@Maesumi : The gradient of $G$ is $(y+z-1,x+z-1,x+y-1)$. So if it’s zero, all the coordinates $x,y,z$ are equal to $\frac{1}{2}$, which is impossible. Similarly, the gradient of $F$ is $(1-4yz,1-4xz,1-4xy)$. So if it's zero, all the coordinates $x,y,z$ are still equal to $\frac{1}{2}$. This shows that none of the gradients is zero. – Ewan Delanoy Jan 8 '13 at 15:44
I think the two gradient vectors are proportional at a critical point, and this is equivalent to the three equations displayed. – coffeemath Jan 8 '13 at 15:46

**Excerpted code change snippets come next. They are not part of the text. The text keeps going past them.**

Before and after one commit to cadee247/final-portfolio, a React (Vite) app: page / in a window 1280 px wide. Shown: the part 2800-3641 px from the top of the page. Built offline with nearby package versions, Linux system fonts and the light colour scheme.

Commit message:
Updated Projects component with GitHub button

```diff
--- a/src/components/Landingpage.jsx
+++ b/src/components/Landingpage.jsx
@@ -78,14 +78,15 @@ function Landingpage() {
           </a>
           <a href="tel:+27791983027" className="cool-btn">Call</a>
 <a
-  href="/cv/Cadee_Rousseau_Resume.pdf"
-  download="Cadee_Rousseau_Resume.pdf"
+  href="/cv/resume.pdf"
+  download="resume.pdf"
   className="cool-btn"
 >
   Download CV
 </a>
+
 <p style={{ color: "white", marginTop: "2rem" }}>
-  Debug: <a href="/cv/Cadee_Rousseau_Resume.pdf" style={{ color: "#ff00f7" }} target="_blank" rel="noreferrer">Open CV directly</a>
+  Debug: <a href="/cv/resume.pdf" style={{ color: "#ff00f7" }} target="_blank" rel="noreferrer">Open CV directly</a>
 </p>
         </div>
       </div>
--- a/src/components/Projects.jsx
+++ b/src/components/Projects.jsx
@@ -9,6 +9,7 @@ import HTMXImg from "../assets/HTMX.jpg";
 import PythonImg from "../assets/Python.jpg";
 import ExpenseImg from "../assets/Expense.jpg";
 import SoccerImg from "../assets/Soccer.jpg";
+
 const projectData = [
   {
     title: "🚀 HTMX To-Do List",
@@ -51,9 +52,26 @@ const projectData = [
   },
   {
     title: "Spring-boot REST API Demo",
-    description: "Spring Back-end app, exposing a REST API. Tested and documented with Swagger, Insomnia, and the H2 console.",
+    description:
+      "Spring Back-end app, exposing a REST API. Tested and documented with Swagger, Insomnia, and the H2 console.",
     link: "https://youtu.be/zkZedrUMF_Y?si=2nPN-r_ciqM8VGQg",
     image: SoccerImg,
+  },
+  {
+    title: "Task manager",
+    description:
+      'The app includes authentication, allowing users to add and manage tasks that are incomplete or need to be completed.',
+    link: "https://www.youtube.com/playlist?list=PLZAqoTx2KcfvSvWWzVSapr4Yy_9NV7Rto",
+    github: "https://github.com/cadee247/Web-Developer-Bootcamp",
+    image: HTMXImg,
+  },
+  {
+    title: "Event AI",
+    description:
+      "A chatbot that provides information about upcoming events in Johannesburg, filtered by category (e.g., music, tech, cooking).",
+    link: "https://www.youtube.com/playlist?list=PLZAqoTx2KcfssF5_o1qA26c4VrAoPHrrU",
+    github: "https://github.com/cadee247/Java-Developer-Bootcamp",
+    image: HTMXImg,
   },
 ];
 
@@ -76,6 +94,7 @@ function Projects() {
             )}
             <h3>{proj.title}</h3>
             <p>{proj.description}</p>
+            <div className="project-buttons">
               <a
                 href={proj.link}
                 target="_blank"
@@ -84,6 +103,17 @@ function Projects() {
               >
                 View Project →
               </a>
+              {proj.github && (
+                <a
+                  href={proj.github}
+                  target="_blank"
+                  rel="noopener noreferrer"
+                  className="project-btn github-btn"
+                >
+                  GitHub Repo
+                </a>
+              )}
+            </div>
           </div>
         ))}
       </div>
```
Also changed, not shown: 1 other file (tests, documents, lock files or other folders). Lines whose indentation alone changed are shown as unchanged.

@cofeemath : actually, we might have an absolute minimum for $G$, independently of $F$, in that case the gradient of $G$ would be zero (this is a separate case to check every time). My comment above treats this. – Ewan Delanoy Jan 8 '13 at 15:48
If the gradient of $G$ is the zero vector $(0,0,0)$, then the three equations displayed in my answer involving the partials all hold (each being a difference of products of partials, with each product including one of the partials of $G$). So the quantities to the right of those equations are all zero, leading to at least two of $x,y,z$ being equal at a critical point. That's all I used about the critical point in the argument. – coffeemath Jan 9 '13 at 14:47